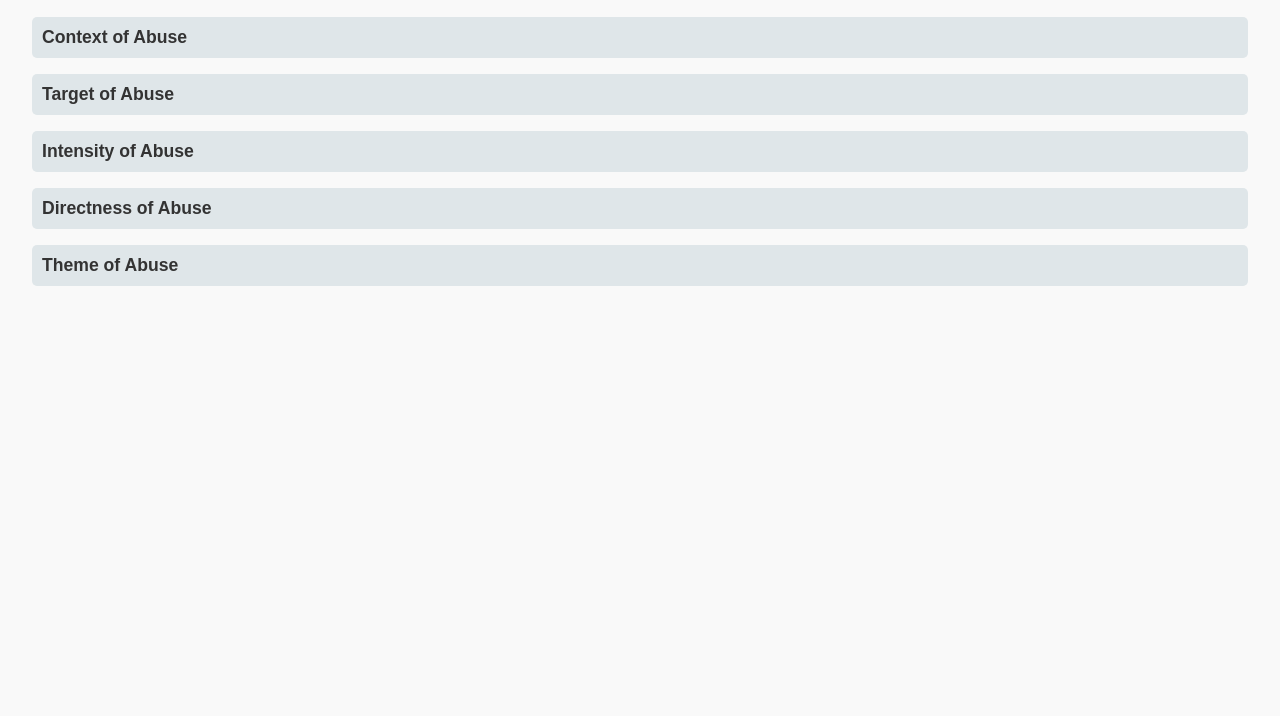
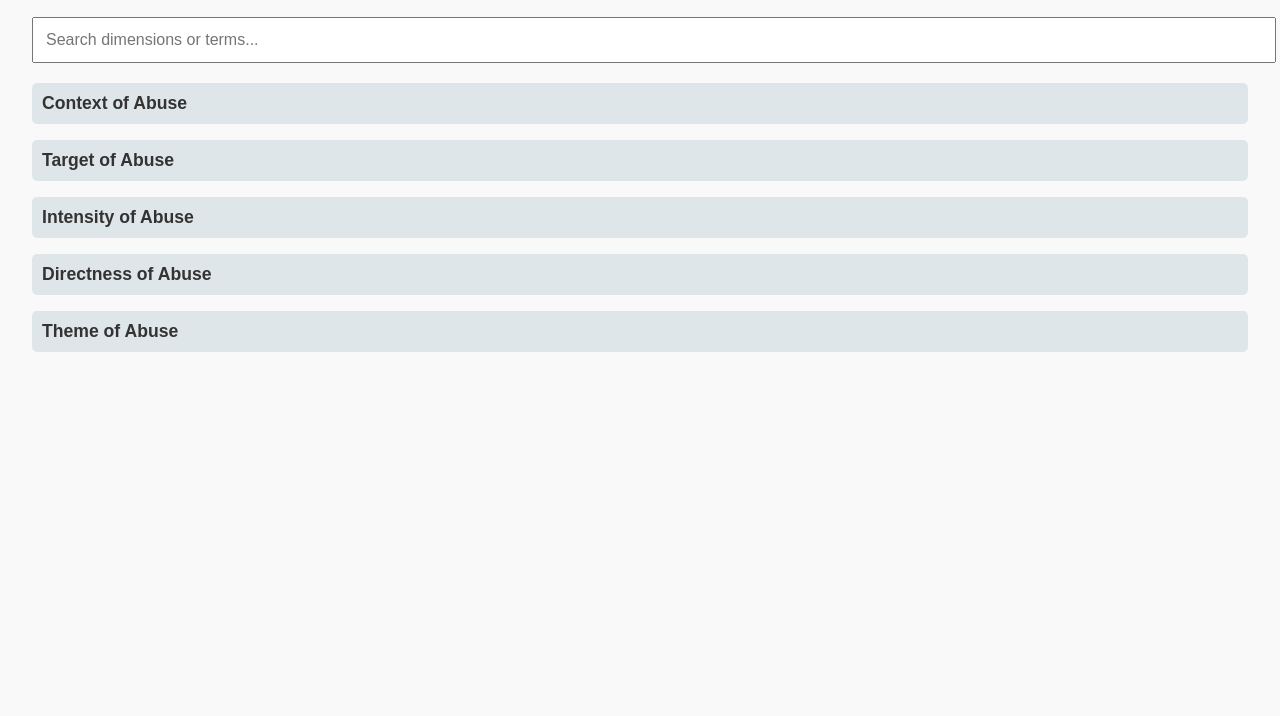
Before and after one commit to hosseinisamaneh/interactive-taxonomy-abusive-language, a plain HTML site: page index.html in a window 1280 px wide. Shown: the part 84-800 px from the top of the page. Drawn offline with Linux system fonts and the light colour scheme.

Commit message:
Update index.html

```diff
--- a/index.html
+++ b/index.html
@@ -7,8 +7,17 @@
 </head>
 <body>
   <h1>Interactive Taxonomy of Online Abusive Language</h1>
+
+  <input
+    type="text"
+    id="searchInput"
+    placeholder="Search dimensions or terms..."
+    style="width: 100%; padding: 12px; margin-bottom: 20px; font-size: 1em;"
+  />
+
   <div id="taxonomy-container"></div>
 
   <script src="js/taxonomy.js"></script>
 </body>
+
 </html>
```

* HOW TO COMPLETE THIS TASK
Go through the material and say how many lines include "index". The number alone will do.

* EXPECTED OUTPUT
4